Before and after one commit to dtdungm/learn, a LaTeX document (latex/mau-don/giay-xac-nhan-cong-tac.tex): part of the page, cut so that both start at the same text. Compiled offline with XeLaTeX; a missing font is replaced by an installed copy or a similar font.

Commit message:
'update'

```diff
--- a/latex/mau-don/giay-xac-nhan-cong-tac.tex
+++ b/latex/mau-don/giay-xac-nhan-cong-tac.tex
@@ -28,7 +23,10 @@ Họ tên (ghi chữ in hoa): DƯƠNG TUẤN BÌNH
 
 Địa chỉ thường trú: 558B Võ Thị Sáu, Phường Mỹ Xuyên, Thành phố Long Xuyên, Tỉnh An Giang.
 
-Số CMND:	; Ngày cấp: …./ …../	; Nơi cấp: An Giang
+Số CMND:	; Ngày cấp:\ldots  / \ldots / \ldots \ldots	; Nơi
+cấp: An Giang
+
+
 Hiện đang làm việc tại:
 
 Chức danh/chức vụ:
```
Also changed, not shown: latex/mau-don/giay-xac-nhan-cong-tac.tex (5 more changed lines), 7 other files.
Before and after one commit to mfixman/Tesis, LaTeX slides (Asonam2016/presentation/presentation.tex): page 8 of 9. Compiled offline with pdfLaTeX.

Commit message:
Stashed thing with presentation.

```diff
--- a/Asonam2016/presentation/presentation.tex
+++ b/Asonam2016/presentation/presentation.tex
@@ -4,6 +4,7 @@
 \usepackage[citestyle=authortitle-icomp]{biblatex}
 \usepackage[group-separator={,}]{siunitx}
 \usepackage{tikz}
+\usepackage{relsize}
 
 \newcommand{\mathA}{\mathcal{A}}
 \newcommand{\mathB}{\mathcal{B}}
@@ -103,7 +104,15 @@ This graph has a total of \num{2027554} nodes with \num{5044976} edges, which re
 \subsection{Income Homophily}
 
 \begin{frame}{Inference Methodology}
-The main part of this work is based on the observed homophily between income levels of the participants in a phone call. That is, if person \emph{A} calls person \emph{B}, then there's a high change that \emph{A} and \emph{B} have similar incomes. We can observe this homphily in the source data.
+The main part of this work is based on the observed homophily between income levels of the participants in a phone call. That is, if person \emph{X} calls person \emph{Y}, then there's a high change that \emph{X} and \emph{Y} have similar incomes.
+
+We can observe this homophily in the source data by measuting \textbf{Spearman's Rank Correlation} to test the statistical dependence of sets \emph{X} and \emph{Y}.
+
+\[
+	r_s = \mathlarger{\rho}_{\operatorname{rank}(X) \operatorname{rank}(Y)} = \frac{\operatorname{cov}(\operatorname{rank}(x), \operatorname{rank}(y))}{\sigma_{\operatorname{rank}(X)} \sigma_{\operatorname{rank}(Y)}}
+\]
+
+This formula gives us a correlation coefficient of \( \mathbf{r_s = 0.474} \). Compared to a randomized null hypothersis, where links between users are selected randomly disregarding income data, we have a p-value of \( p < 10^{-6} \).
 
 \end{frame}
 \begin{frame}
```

──────────

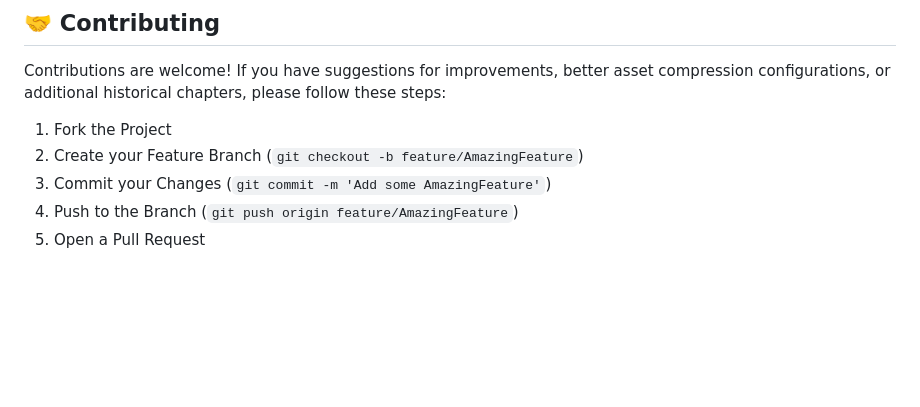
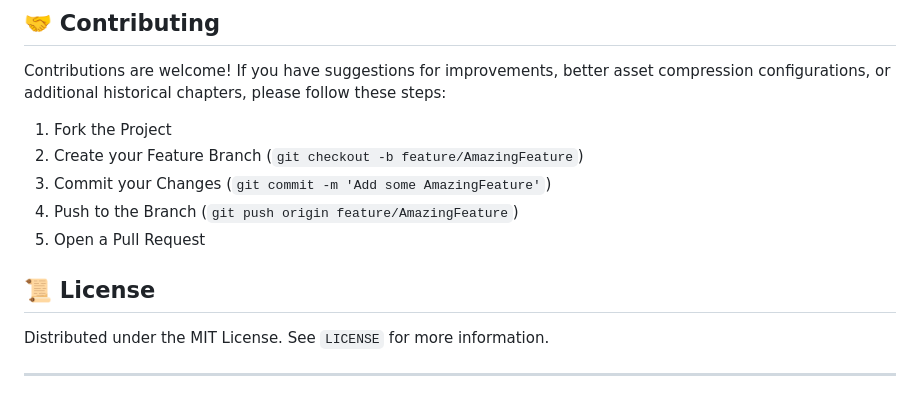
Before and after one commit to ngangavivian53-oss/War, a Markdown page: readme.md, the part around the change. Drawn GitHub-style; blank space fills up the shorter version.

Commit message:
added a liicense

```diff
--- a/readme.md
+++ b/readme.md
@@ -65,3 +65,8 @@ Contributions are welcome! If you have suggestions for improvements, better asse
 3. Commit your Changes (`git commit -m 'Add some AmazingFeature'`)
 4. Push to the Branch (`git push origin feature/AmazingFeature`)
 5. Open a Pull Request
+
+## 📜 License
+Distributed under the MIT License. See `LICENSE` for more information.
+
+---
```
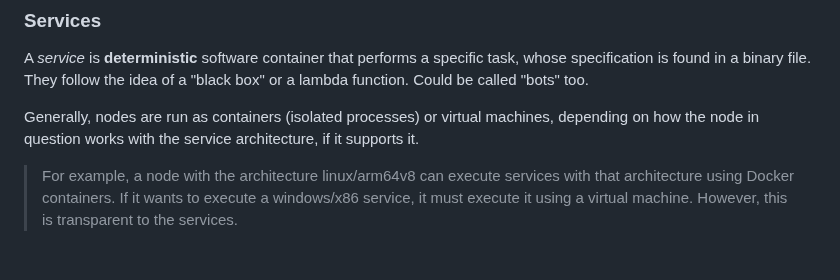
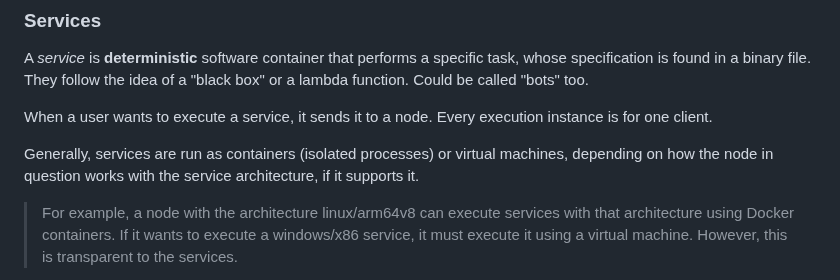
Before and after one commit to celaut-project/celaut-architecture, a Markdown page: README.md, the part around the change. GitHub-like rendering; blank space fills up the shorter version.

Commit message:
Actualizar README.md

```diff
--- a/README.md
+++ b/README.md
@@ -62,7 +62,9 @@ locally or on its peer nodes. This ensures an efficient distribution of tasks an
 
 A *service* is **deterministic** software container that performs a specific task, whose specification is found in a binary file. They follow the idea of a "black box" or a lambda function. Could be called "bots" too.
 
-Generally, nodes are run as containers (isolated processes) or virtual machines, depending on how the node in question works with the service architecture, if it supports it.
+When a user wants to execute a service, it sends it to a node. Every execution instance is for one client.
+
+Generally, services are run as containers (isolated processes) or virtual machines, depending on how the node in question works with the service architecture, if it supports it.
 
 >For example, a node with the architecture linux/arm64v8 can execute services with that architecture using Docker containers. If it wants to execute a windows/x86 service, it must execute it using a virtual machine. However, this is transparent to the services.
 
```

──────────

What you have to do:
Exactly how many lines in the listing above hold the string "supports"? State the number by itself.

Written solution:
2